should practice for long in modesty; but he who desires to win should throw
away modesty and make a lot of noise.
Yogins and Sannyasins
If our intellect cannot apply
itself at all to any branch of knowledge, let us become practitioners of
mantras, yogins, or even sannyasins.
If the thing succeeds without
delay, the practitioners of mantras attain fame; if it takes time, many
accessory rites could be announced and thereby money earned.
They indeed are fortunate, the
Mantrikas, whose telling the happy ones that they will have happiness, and the
unhappy ones that they will have a hard lot, itself becomes their blessings to
Silence due to ignorance, quaint
conduct—all these would redound, in the case of the mantra-practitioner, to his
Astrologers should make enquiries
with messengers in the court and then predict results to the kings, for the
movement1 of planets is necessary for them
In questions regarding progeny,
the astrologer should tell the father that it will be a son and the mother, a
daughter; thereby he succeeds.
On queries about life,
astrologers should say 'long life'; if those who had consulted live on, they
will honour the astrologer; if they die, whom could they ask?
Those who read the destiny (of
people) should say that everything has two sides, everything is bound by good
and bad periods, and everything is a mixed bag.
By predicting wealth for the
poor, and more wealth for the rich, the astrologers, by all means, become
popular with the world.
Even the little affluence that
comes uncovers one's pride, sets thieves on one, and makes agnates busy.
The same rich people who mock at
the learned, become themselves objects of mockery when Dame Fortune turns away
even a little from them.
Believing flattery as true,
considering oneself as a god, taking men to be worms—these are the fruits of
Even as they are listening, the
rich men will ask; even if they see, they do not know; and if they are made fun
of, they consider all that as praise!
The possession by Spirits is
momentary; the intoxication of liquor is for a yama (three hours); but the
pride of wealth of the fools continues till death.
Wealth does its antics for a
month or a fortnight and goes away; but the changes it had given rise to,
persist (in a person) for ever, even as the smell of garlic.
The intoxication of Kodrava* is
throat-deep; that of pan goes up to the heart; but that of wealth pervades the
whole body and infects the mouths of the sons and wives of the rich.
Let there be intoxication where
wealth had once been or is now present; but like leprosy and epilepsy it
descends in the family!
Five or six pieces of coins in
one's hand embolden one to teach texts, look down upon (other) scholars and
make one forget one's class.
Loin-cloth, smearing oneself with
ash, sacred grass, rosary, silence, sitting all alone,—these six provide
livelihood for stupid fellows.
Those who desire to get money
should speak of their having stayed at sacred places, mention a well-known dead

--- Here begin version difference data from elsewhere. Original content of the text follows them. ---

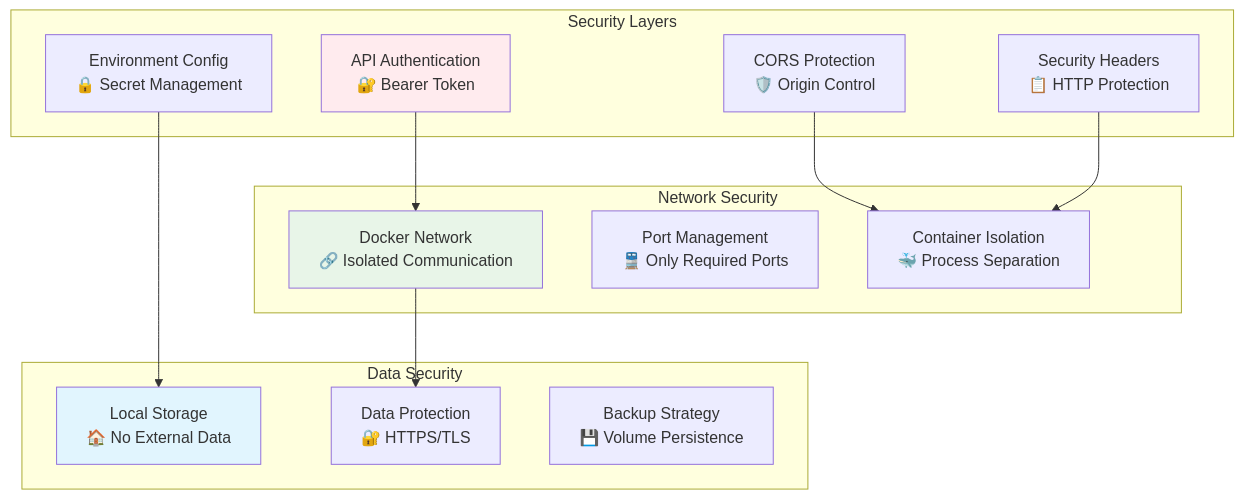
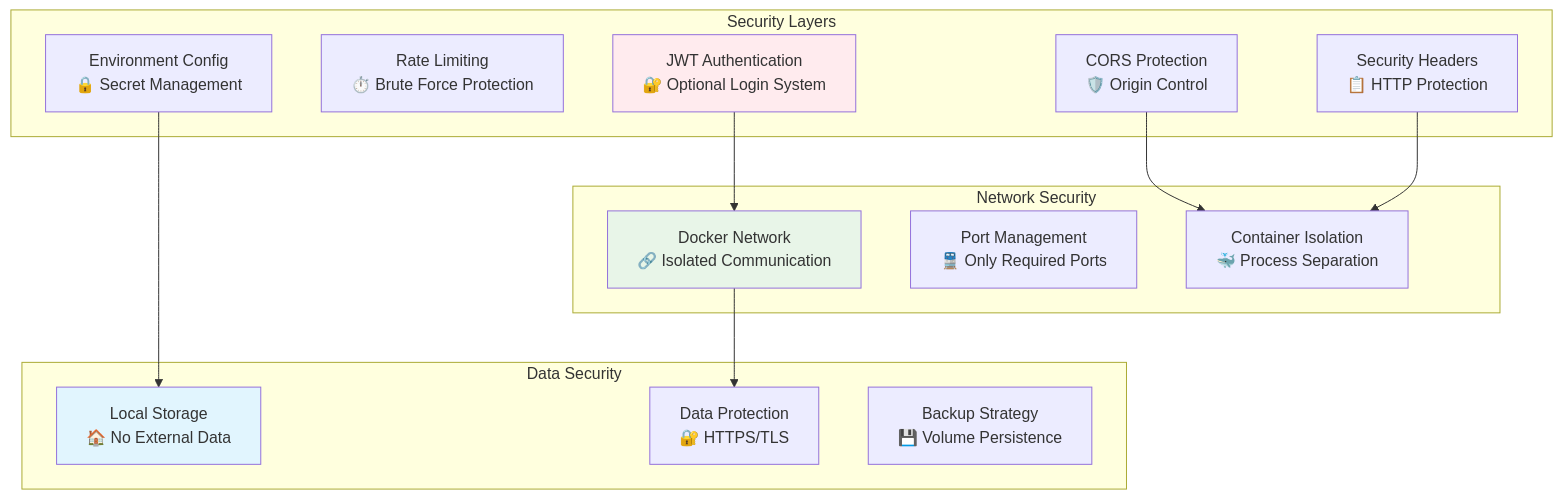
Before and after one commit to BondIT-ApS/NextDNS-Optimized-Analytics: diagram 11 of 11 in docs/02-architecture.md, drawn with Mermaid. The commit also changed other lines of this file and 22 other files, not shown here.

````diff
--- a/docs/02-architecture.md
+++ b/docs/02-architecture.md
@@ -333,31 +333,32 @@
 ```mermaid
 graph TB
     subgraph "Security Layers"
-        Auth[API Authentication<br/>🔐 Bearer Token]
+        Auth[JWT Authentication<br/>🔐 Optional Login System]
+        RateLimit[Rate Limiting<br/>⏱️ Brute Force Protection]
         CORS[CORS Protection<br/>🛡️ Origin Control]
         Headers[Security Headers<br/>📋 HTTP Protection]
         Env[Environment Config<br/>🔒 Secret Management]
     end
     
     subgraph "Network Security"
         Network[Docker Network<br/>🔗 Isolated Communication]
         Ports[Port Management<br/>🚆 Only Required Ports]
         Container[Container Isolation<br/>🐳 Process Separation]
     end
     
     subgraph "Data Security"
         Local[Local Storage<br/>🏠 No External Data]
         Encryption[Data Protection<br/>🔐 HTTPS/TLS]
         Backup[Backup Strategy<br/>💾 Volume Persistence]
     end
     
     Auth --> Network
     CORS --> Container
     Headers --> Container
     Env --> Local
     Network --> Encryption
     
     style Auth fill:#ffebee
     style Network fill:#e8f5e8
     style Local fill:#e1f5fe
 ```
````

scholar as their teacher and the endowments which kings had made for their
families to carry on teaching.
If somebody questions about
deficiency in Mantras in what you do, say that that is your tradition

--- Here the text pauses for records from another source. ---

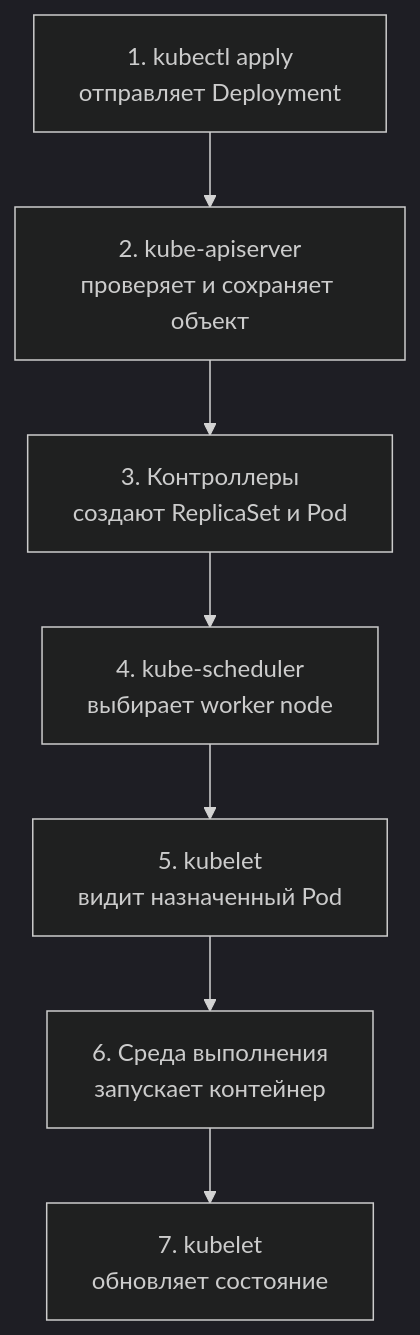
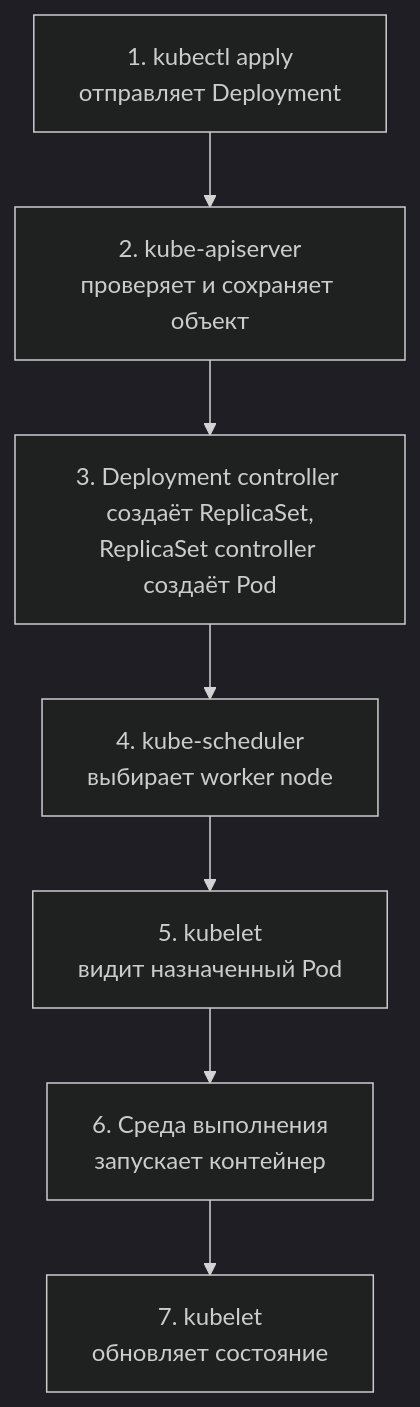
One commit to fev0ks/LearnGoLang changed the third of 3 diagrams in docs/senior-golang-study/10-devops-and-observability/kubernetes/01-kubernetes-architecture.md. Above: the diagram before and after it, drawn with Mermaid (dark theme). The commit also changed other lines of this file, not shown here.

Commit message:
Clarify Kubernetes architecture components

````diff
--- a/docs/senior-golang-study/10-devops-and-observability/kubernetes/01-kubernetes-architecture.md
+++ b/docs/senior-golang-study/10-devops-and-observability/kubernetes/01-kubernetes-architecture.md
@@ -475,10 +489,10 @@
 ```mermaid
 flowchart TB
     Apply["1. kubectl apply<br/>отправляет Deployment"] -->
     API["2. kube-apiserver<br/>проверяет и сохраняет объект"] -->
-    Controllers["3. Контроллеры<br/>создают ReplicaSet и Pod"] -->
+    Controllers["3. Deployment controller создаёт ReplicaSet,<br/>ReplicaSet controller создаёт Pod"] -->
     Scheduler["4. kube-scheduler<br/>выбирает worker node"] -->
     Kubelet["5. kubelet<br/>видит назначенный Pod"] -->
     Runtime["6. Среда выполнения<br/>запускает контейнер"] -->
     Status["7. kubelet<br/>обновляет состояние"]
 ```
````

(Sampradaya); if he asks about the deficiency in the proper form of the
sacrament, say that such is the practical Way of doing it (Prayoga); if he asks
about your lack of the prescribed conduct, say that that is the way of people
of your part of the country; these are the ready-made answers.
Always keeping the rosary and its
covering cloth in hand, closing eyes every now and then, uttering "everything
is Brahman"—these produce confidence immediately.
Staying on at the river-side till
noon, worshipping an image in public, always putting on the dress of purity, —this
is the secret of pretension.
Religious acts should be
prolonged only so long as there are onlookers; the moment there is none to
witness, everything is to be closed.
Tears of joy and horripilation, —if
these two are at one's beck and call, what other religious acts does one
require? Kings will become one’s servant.
And Nīlakaṇṭha’s parting shots are
wife's words are the scriptures,
where the only
Dharma is to gather wealth,
where just what
strike's one is the authority,
glorious Kali age be our obeisance!
(Note: For a more modern
translation, one can refer to Somadeva Vasudeva recent translation of
Kalividambana published by the Clay Sanskrit Library)